A listener’s guide to boostagrams

A listener’s guide to boostagrams

Boostagrams are a new pay-what-you-want method for listeners to support their favorite podcasters with short messages. Maybe a podcast you love is one of the 6600+ shows that’s started receiving payments over the Lightning network. If you’re reading this, you’ve probably heard a podcaster read out boostagrams on their show and would like to try it yourself.

Unfortunately, my experience setting up boostagrams wasn’t very straightforward. Hopefully, this post will help you avoid my mistakes and serve as the guide I wish I had yesterday.

1. Download a new podcast app

First, you’ll need a podcast app that supports boostagrams and ideally, provides a Lightning Wallet.
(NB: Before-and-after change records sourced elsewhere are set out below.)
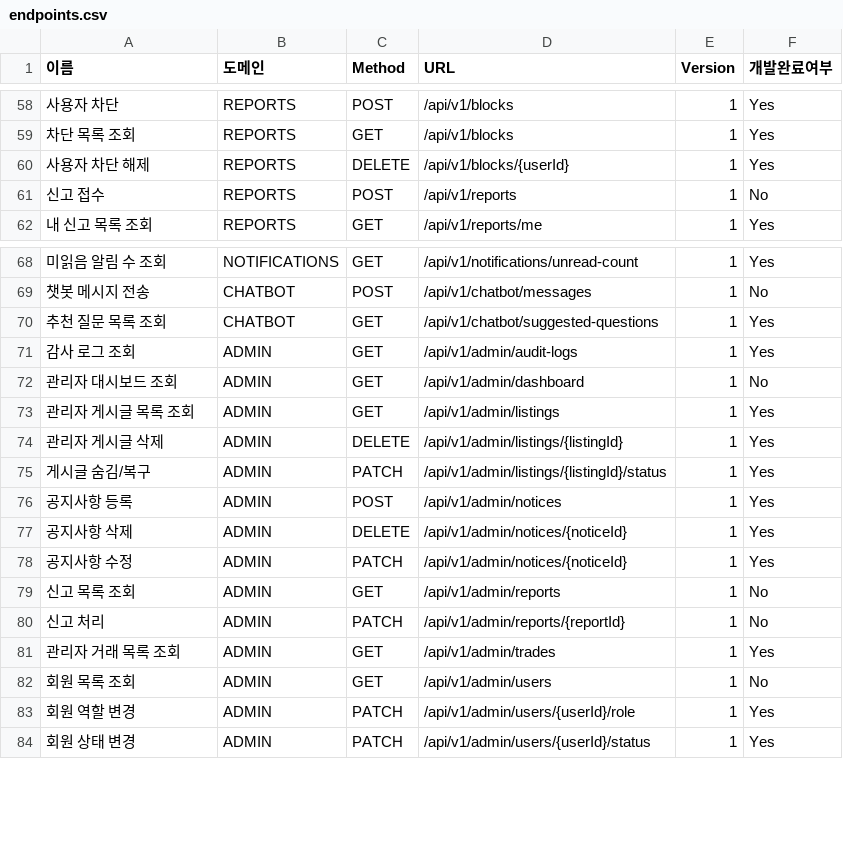
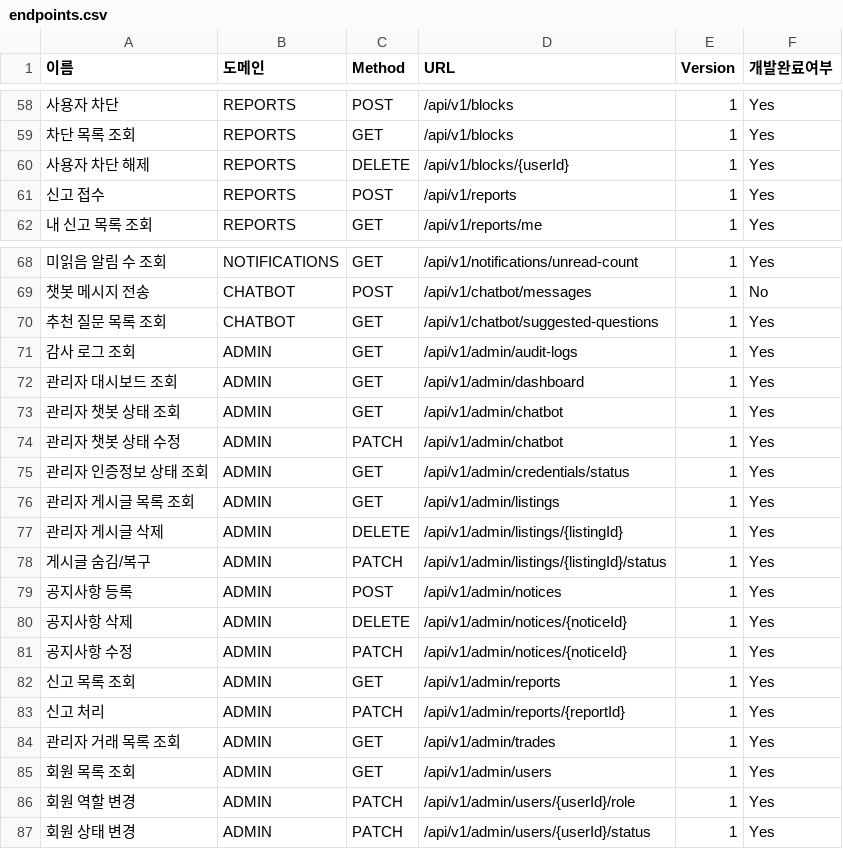
Before and after one commit to Logssey/service-design-docs, a CSV file: 05-api/catalog/endpoints.csv, drawn as a sheet; only a part is shown, gaps mark what is left out.

Commit message:
docs(api): sync final catalog and local deployment guidance

```diff
--- a/05-api/catalog/endpoints.csv
+++ b/05-api/catalog/endpoints.csv
@@ -60,3 +60,3 @@
 사용자 차단 해제,REPORTS,DELETE,/api/v1/blocks/{userId},1,Yes
-신고 접수,REPORTS,POST,/api/v1/reports,1,No
+신고 접수,REPORTS,POST,/api/v1/reports,1,Yes
 내 신고 목록 조회,REPORTS,GET,/api/v1/reports/me,1,Yes
@@ -71,3 +71,6 @@
 감사 로그 조회,ADMIN,GET,/api/v1/admin/audit-logs,1,Yes
-관리자 대시보드 조회,ADMIN,GET,/api/v1/admin/dashboard,1,No
+관리자 대시보드 조회,ADMIN,GET,/api/v1/admin/dashboard,1,Yes
+관리자 챗봇 상태 조회,ADMIN,GET,/api/v1/admin/chatbot,1,Yes
+관리자 챗봇 상태 수정,ADMIN,PATCH,/api/v1/admin/chatbot,1,Yes
+관리자 인증정보 상태 조회,ADMIN,GET,/api/v1/admin/credentials/status,1,Yes
 관리자 게시글 목록 조회,ADMIN,GET,/api/v1/admin/listings,1,Yes
@@ -78,6 +81,6 @@
 공지사항 수정,ADMIN,PATCH,/api/v1/admin/notices/{noticeId},1,Yes
-신고 목록 조회,ADMIN,GET,/api/v1/admin/reports,1,No
-신고 처리,ADMIN,PATCH,/api/v1/admin/reports/{reportId},1,No
+신고 목록 조회,ADMIN,GET,/api/v1/admin/reports,1,Yes
+신고 처리,ADMIN,PATCH,/api/v1/admin/reports/{reportId},1,Yes
 관리자 거래 목록 조회,ADMIN,GET,/api/v1/admin/trades,1,Yes
-회원 목록 조회,ADMIN,GET,/api/v1/admin/users,1,No
+회원 목록 조회,ADMIN,GET,/api/v1/admin/users,1,Yes
 회원 역할 변경,ADMIN,PATCH,/api/v1/admin/users/{userId}/role,1,Yes
```
Also changed, not shown: 10 other files.
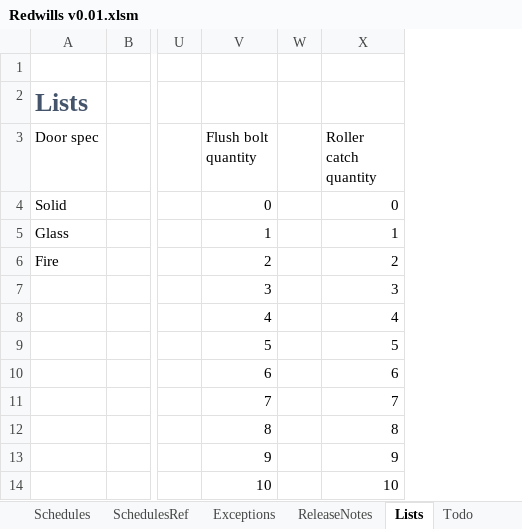
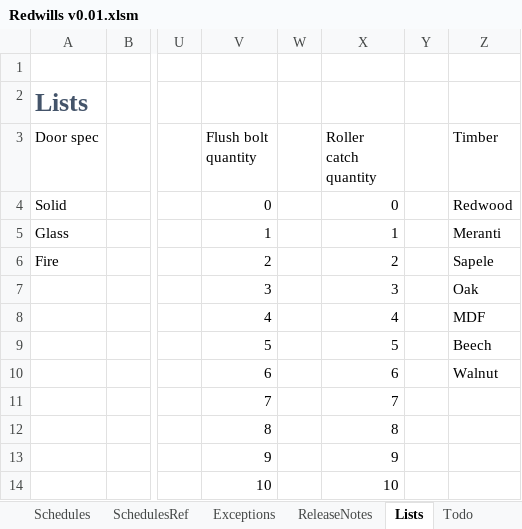
Before and after one commit to Rob3335/Redwells-Joinery, an Excel workbook: Redwills v0.01.xlsm, sheet Lists, drawn as a sheet; only a part is shown, gaps mark what is left out; values as stored, in another font and other column widths than the file's, no borders; charts and pictures and table styles not drawn; the diff names each change by its address in the sheet, - before the commit and + after, or states it on an @@ line.

```diff
--- a/Redwills v0.01.xlsm (sheet Lists)
+++ b/Redwills v0.01.xlsm (sheet Lists)
+column Y, empty
+column Z (Timber), rows 4-10: Redwood | Meranti | Sapele | Oak | MDF | Beech | Walnut
```
Also changed, not shown: sheet Schedules.
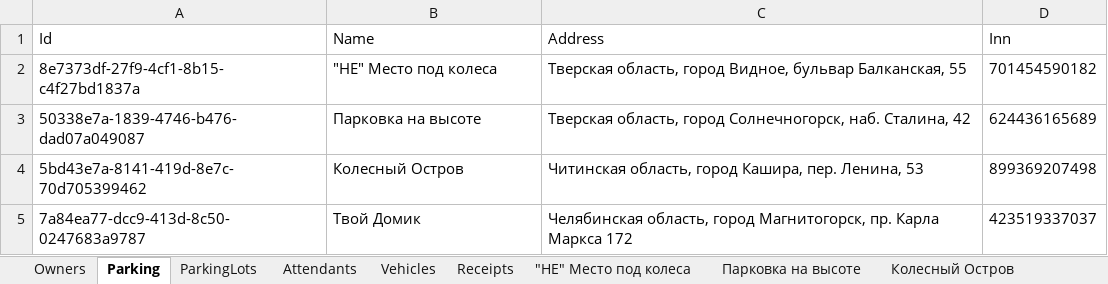
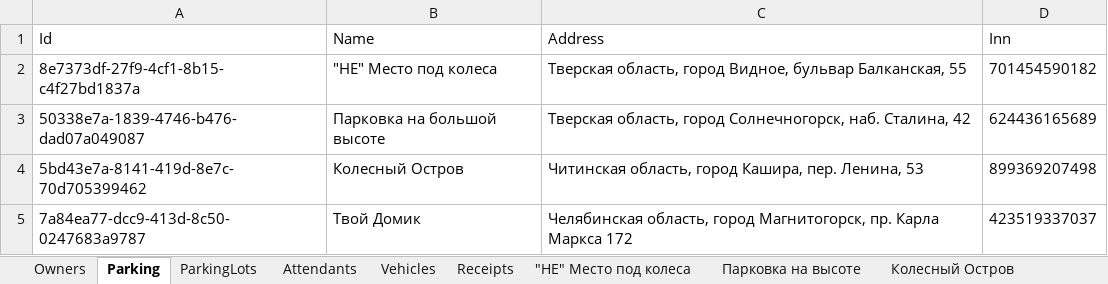
Before and after one commit to Nissko/parkingWPF_project, an Excel workbook: DbFolder/ParkingDB_FreeFormat.xlsx, sheet Parking, drawn as a sheet; values as stored, in another font and other column widths than the file's, no borders; the diff names each change by its address in the sheet, - before the commit and + after, or states it on an @@ line.

```diff
--- a/DbFolder/ParkingDB_FreeFormat.xlsx (sheet Parking)
+++ b/DbFolder/ParkingDB_FreeFormat.xlsx (sheet Parking)
-B3 (Name): Парковка на высоте
+B3 (Name): Парковка на большой высоте
```
Also changed, not shown: sheet Receipts, sheet ParkingLots, sheet Vehicles, other sheet tabs, DbFolder/ParkingDB.xlsx, 26 other files.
They each require different amounts of Satoshi (aka Sats) to send a boostagram, and most impose a maximum length for each message.

App In-app Wallet Platforms Minimum Sats Max Characters
Breez Android, iOS 50 128
Castamatic iOS 1 -
CurioCaster Web 1000 500
Fountain Android, iOS 1/split 500
Podfriend Android, iOS, Mac, Web, Windows 100 -
Podverse +Alby × Web (Chromium + Firefox) 10 500
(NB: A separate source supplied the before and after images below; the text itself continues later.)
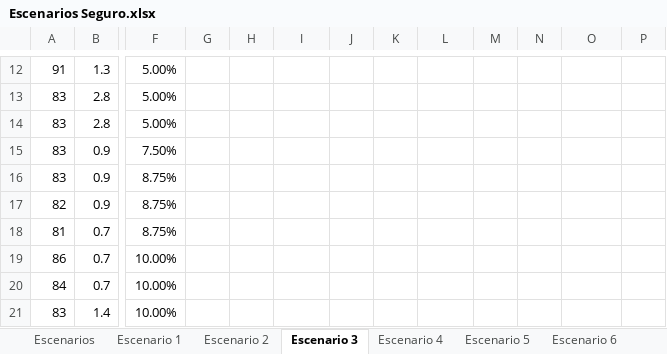
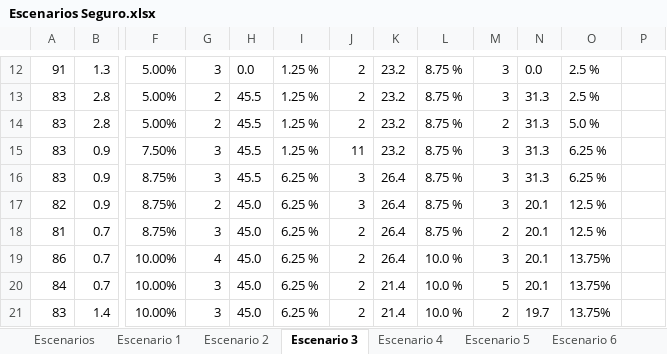
Before and after one commit to louis97/Caso-3, an Excel workbook: docs/Escenarios Seguro.xlsx, sheet Escenario 3, drawn as a sheet; only a part is shown, gaps mark what is left out; values as stored, in another font and other column widths than the file's, no borders; the diff covers the shown part only; the diff names each change by its address in the sheet, - before the commit and + after, or states it on an @@ line.

```diff
--- a/docs/Escenarios Seguro.xlsx (sheet Escenario 3)
+++ b/docs/Escenarios Seguro.xlsx (sheet Escenario 3)
-G12: (empty)
+G12: 3
-H12: (empty)
+H12: 0.0
-I12:I15: (empty)
+I12:I15: 1.25 %
-J12:J14: (empty)
+J12:J14: 2
-K12:K15: (empty)
+K12:K15: 23.2
-L12:L18: (empty)
+L12:L18: 8.75 %
-M12:M13: (empty)
+M12:M13: 3
-N12: (empty)
+N12: 0.0
-O12:O13: (empty)
+O12:O13: 2.5 %
-G13:G14: (empty)
+G13:G14: 2
-H13:H16: (empty)
+H13:H16: 45.5
-N13:N16: (empty)
+N13:N16: 31.3
-M14: (empty)
+M14: 2
-O14: (empty)
+O14: 5.0 %
-G15:G16: (empty)
+G15:G16: 3
-J15: (empty)
+J15: 11
-M15:M17: (empty)
+M15:M17: 3
-O15:O16: (empty)
+O15:O16: 6.25 %
-I16:I21: (empty)
+I16:I21: 6.25 %
-J16:J17: (empty)
+J16:J17: 3
-K16:K19: (empty)
+K16:K19: 26.4
-G17: (empty)
+G17: 2
-H17:H21: (empty)
+H17:H21: 45.0
-N17:N20: (empty)
+N17:N20: 20.1
-O17:O18: (empty)
+O17:O18: 12.5 %
-G18: (empty)
+G18: 3
-J18:J21: (empty)
+J18:J21: 2
-M18: (empty)
+M18: 2
-G19: (empty)
+G19: 4
-L19:L21: (empty)
+L19:L21: 10.0 %
-M19: (empty)
+M19: 3
-O19:O21: (empty)
+O19:O21: 13.75%
-G20:G21: (empty)
+G20:G21: 3
-K20:K21: (empty)
+K20:K21: 21.4
-M20: (empty)
+M20: 5
-M21: (empty)
+M21: 2
-N21: (empty)
+N21: 19.7
```
Also changed, not shown: 6 added rows, 4 removed rows and 408 edited cells elsewhere in this sheet, 19 other files.
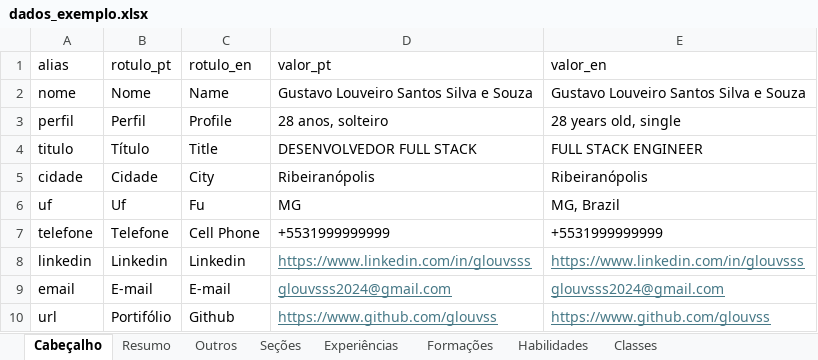
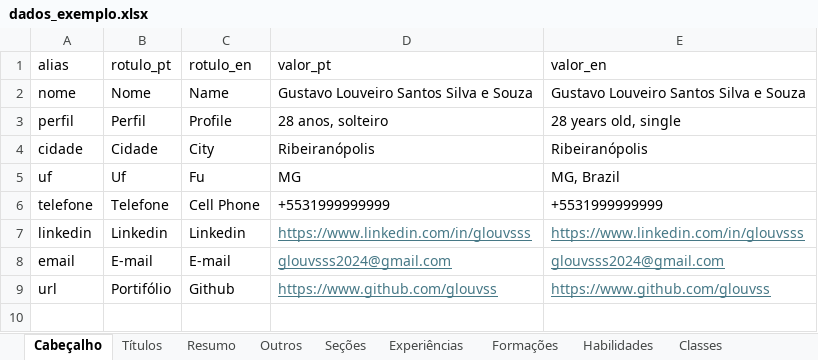
Before and after one commit to gabrielmrp/cvgen, an Excel workbook: dados_exemplo.xlsx, sheet Cabeçalho, drawn as a sheet; values as stored, in another font and other column widths than the file's, no borders; the diff names each change by its address in the sheet, - before the commit and + after, or states it on an @@ line.

```diff
--- a/dados_exemplo.xlsx (sheet Cabeçalho)
+++ b/dados_exemplo.xlsx (sheet Cabeçalho)
+sheet tab: Títulos
-row 4: titulo | Título | Title | DESENVOLVEDOR FULL STACK | FULL STACK ENGINEER
```
Also changed, not shown: sheet Formações, sheet Experiências, sheet Classes, 21 other files.
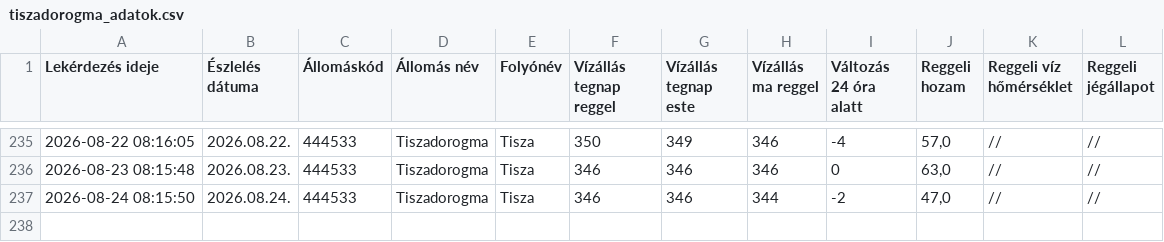
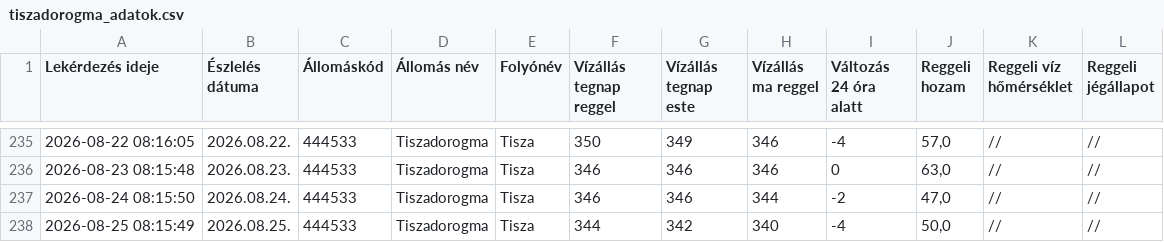
Before and after one commit to vsomosi/tisza_scraper, a CSV file: tiszadorogma_adatok.csv, drawn as a sheet; only a part is shown, gaps mark what is left out; the diff names each change by its address in the sheet, - before the commit and + after, or states it on an @@ line.

```diff
--- a/tiszadorogma_adatok.csv
+++ b/tiszadorogma_adatok.csv
+row 238: 2026-08-25 08:15:49 | 2026.08.25. | 444533 | Tiszadorogma | Tisza | 344 | 342 | 340 | -4 | 50,0 | // | //
```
2. Fund your wallet

It’s time to add Sats to your in-app wallet to pay for your boostagrams. Only Breez gives you the option to buy Satoshi in their app with familiar payment methods. But all of the in-app wallets can receive funds via a Lightning Invoice. If you don’t already have another funded Lightning Wallet and live in the US, you can use Cash App or Strike to pay the invoice. From your chosen app, scan the invoice’s QR code or copy the invoice’s address to transfer the funds to the wallet in your podcast app.
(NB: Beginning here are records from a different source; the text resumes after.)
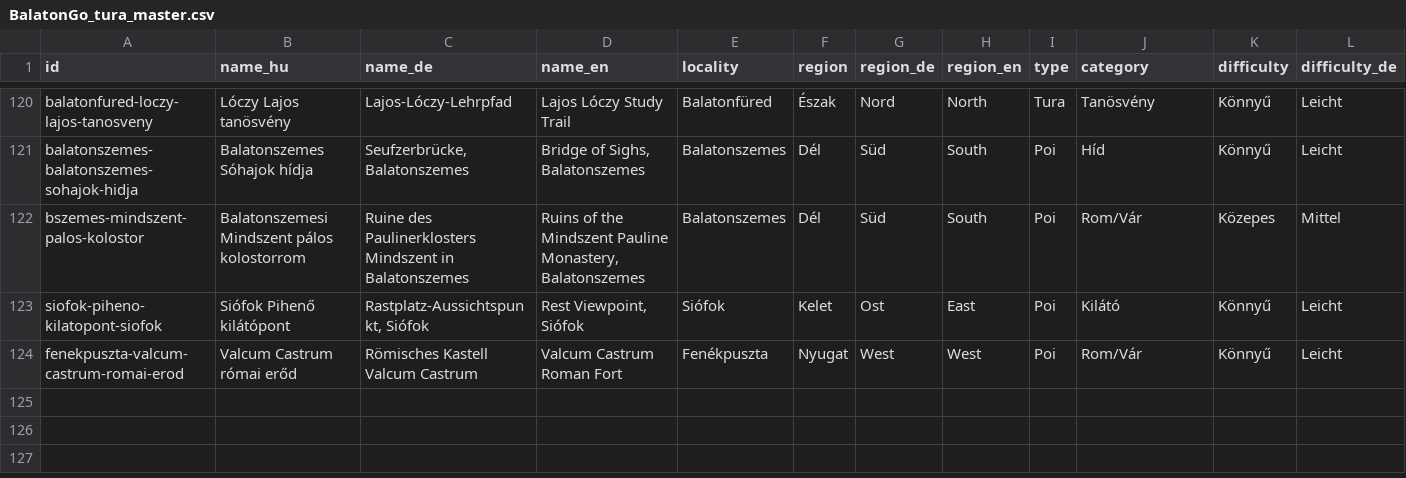
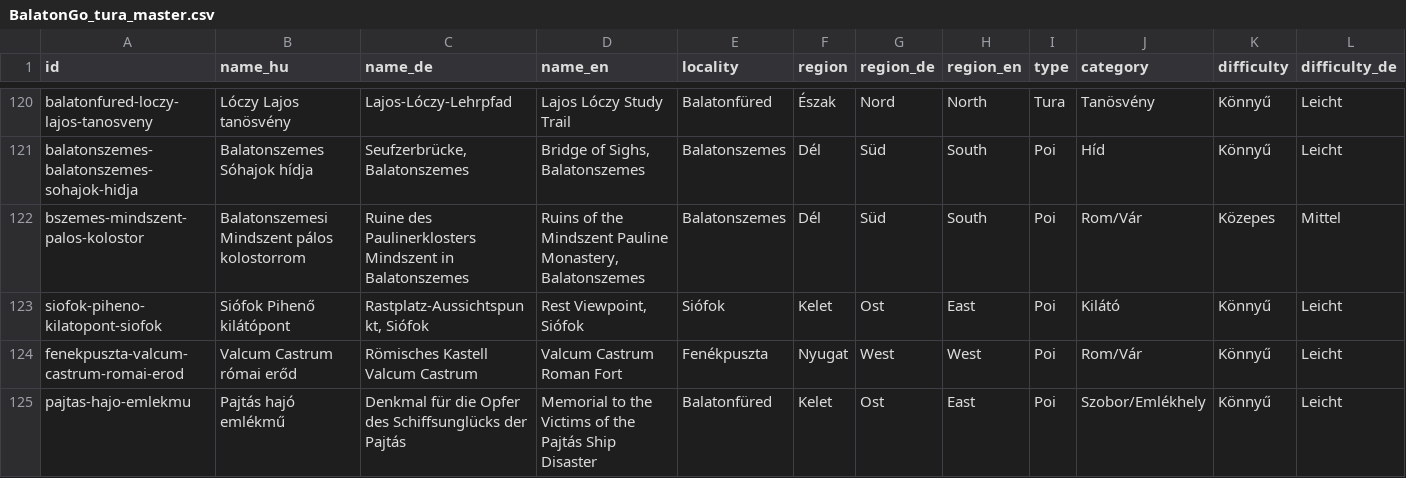
Before and after one commit to szonjakrizsan-arch/balatongo-tura, a CSV file: BalatonGo_tura_master.csv, drawn as a sheet; only a part is shown, gaps mark what is left out; rows hold the shown columns only; the diff names each change by its address in the sheet, - before the commit and + after, or states it on an @@ line.

Commit message:
Add files via upload

```diff
--- a/BalatonGo_tura_master.csv
+++ b/BalatonGo_tura_master.csv
+row 125: pajtas-hajo-emlekmu | Pajtás hajó emlékmű | Denkmal für die Opfer des Schiffsunglücks der Pajtás | Memorial to the Victims of the Pajtás Ship Disaster | Balatonfüred | Kelet | Ost | East | Poi | Szobor/Emlékhely | Könnyű | Leicht
```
3. Send a boostagram

Now you’re finally ready to support your favorite podcasters with boostagrams. From the Now Playing screen in your podcast app, tap the Boost button, decide how many Sats you’ll send, compose your message, and hit Send. That’s all there is to it!


I’d like to see simple onboarding, clear error messaging, and an overall better user experience for the average listener. Ultimately, I’m hopeful that developers are motivated to address these issues, and I look forward to seeing how this all plays out.